(Change detection outputs)
----------

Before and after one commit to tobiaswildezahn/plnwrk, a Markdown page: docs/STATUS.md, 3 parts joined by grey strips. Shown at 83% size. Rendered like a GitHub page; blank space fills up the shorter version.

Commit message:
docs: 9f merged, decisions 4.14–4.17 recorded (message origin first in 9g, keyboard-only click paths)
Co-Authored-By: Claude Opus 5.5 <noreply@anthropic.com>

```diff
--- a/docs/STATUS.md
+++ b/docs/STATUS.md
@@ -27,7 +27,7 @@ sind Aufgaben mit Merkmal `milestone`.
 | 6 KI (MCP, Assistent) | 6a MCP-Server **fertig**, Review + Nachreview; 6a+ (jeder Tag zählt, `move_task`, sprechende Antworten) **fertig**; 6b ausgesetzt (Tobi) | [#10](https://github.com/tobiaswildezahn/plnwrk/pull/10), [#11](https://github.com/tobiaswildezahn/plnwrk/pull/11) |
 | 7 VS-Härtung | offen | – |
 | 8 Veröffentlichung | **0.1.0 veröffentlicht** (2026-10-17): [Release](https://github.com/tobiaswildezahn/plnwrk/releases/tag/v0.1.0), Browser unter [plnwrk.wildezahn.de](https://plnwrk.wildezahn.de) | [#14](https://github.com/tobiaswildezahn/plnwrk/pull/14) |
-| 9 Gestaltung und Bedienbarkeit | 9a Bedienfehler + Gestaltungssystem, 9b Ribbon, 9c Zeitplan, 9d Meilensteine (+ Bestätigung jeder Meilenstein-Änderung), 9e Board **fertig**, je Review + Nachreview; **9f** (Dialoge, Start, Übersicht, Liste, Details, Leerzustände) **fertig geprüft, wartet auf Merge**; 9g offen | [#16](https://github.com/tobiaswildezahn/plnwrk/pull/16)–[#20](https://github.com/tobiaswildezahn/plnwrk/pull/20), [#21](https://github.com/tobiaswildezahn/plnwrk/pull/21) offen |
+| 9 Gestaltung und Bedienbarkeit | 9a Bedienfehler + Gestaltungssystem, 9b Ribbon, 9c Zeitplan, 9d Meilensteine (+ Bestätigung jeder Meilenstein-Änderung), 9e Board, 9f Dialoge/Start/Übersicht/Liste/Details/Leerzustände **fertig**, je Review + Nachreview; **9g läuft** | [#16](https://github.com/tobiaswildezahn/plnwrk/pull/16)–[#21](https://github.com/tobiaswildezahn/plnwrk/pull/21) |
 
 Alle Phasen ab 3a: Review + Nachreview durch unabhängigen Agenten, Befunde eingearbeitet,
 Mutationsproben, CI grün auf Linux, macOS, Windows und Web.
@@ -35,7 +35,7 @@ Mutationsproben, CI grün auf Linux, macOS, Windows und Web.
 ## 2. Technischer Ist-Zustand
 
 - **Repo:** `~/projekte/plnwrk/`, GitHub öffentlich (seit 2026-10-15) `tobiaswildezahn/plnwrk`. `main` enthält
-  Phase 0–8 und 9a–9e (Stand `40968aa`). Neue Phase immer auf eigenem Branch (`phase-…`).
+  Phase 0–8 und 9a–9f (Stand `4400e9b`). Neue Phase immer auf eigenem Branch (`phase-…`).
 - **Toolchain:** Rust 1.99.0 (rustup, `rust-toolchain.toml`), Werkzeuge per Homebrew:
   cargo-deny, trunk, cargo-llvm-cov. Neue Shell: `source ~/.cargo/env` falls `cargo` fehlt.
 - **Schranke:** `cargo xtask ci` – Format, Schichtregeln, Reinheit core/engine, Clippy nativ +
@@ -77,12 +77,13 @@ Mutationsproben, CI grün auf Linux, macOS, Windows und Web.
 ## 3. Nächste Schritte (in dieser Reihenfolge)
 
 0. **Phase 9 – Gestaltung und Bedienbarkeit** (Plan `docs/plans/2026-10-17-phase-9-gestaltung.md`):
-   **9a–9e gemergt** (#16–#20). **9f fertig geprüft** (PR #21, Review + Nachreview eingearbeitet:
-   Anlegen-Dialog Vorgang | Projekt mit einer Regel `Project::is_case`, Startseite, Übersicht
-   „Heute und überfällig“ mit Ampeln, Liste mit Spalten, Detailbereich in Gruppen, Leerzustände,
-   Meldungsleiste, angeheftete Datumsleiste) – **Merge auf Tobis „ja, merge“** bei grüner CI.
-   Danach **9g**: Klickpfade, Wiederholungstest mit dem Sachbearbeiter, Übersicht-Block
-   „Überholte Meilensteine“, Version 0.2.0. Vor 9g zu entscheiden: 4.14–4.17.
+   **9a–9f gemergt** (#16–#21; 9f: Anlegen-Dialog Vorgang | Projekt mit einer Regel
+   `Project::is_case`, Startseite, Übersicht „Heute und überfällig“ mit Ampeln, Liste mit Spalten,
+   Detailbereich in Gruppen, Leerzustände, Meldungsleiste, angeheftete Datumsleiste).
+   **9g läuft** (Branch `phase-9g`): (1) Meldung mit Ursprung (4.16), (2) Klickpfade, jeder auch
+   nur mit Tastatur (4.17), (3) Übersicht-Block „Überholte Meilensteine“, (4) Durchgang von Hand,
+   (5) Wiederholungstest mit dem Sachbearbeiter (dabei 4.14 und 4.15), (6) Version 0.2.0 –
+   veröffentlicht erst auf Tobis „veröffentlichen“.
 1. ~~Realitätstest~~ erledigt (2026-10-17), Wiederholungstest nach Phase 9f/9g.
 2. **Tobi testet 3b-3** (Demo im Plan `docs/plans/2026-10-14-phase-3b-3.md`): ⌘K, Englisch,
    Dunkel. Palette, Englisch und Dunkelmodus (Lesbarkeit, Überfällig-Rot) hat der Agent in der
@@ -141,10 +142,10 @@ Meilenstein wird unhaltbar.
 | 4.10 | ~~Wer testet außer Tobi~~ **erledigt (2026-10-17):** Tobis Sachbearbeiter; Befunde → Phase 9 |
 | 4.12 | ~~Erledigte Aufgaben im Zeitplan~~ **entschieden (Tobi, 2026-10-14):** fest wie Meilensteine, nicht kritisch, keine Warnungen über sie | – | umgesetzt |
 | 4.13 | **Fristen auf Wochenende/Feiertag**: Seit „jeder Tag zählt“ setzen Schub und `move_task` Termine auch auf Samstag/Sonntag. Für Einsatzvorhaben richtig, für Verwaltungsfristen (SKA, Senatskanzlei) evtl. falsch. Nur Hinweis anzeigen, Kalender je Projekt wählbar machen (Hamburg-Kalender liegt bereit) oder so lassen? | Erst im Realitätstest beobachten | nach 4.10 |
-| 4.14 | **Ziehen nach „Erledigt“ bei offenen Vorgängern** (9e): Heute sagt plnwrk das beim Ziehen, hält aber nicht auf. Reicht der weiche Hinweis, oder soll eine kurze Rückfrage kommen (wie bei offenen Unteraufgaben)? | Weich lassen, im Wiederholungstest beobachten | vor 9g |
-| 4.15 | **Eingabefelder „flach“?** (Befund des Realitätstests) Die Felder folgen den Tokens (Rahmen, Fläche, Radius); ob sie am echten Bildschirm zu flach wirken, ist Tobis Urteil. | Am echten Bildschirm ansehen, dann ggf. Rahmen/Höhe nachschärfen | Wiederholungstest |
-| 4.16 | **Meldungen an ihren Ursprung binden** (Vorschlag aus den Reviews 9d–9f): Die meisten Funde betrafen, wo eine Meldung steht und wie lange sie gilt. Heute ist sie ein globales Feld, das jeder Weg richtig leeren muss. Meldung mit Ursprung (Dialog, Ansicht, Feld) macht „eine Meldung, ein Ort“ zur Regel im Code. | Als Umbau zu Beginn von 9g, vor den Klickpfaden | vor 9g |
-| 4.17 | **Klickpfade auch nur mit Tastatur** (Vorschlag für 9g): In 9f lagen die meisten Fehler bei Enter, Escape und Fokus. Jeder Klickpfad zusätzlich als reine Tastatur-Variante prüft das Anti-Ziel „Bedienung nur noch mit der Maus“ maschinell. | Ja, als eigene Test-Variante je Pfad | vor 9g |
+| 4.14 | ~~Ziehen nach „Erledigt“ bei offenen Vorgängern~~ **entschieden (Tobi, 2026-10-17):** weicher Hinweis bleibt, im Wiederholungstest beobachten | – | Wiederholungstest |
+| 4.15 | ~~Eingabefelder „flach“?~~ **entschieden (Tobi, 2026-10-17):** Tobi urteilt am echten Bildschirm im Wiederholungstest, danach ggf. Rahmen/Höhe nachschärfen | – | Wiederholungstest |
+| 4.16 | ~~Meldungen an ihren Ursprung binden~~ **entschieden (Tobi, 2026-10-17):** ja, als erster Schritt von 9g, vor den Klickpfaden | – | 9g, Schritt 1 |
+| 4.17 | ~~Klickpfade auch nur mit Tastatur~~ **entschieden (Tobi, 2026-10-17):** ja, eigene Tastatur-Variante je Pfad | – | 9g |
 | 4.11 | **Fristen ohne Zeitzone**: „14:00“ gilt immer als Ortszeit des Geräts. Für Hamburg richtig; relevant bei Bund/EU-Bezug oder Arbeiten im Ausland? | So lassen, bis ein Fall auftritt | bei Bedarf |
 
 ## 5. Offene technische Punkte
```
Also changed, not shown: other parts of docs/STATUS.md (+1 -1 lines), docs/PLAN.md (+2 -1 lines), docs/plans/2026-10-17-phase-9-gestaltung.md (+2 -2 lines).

----------

Look through the entries above; copy every line holding the string "Spalten".

-   „Heute und überfällig“ mit Ampeln, Liste mit Spalten, Detailbereich in Gruppen, Leerzustände,
+   `Project::is_case`, Startseite, Übersicht „Heute und überfällig“ mit Ampeln, Liste mit Spalten,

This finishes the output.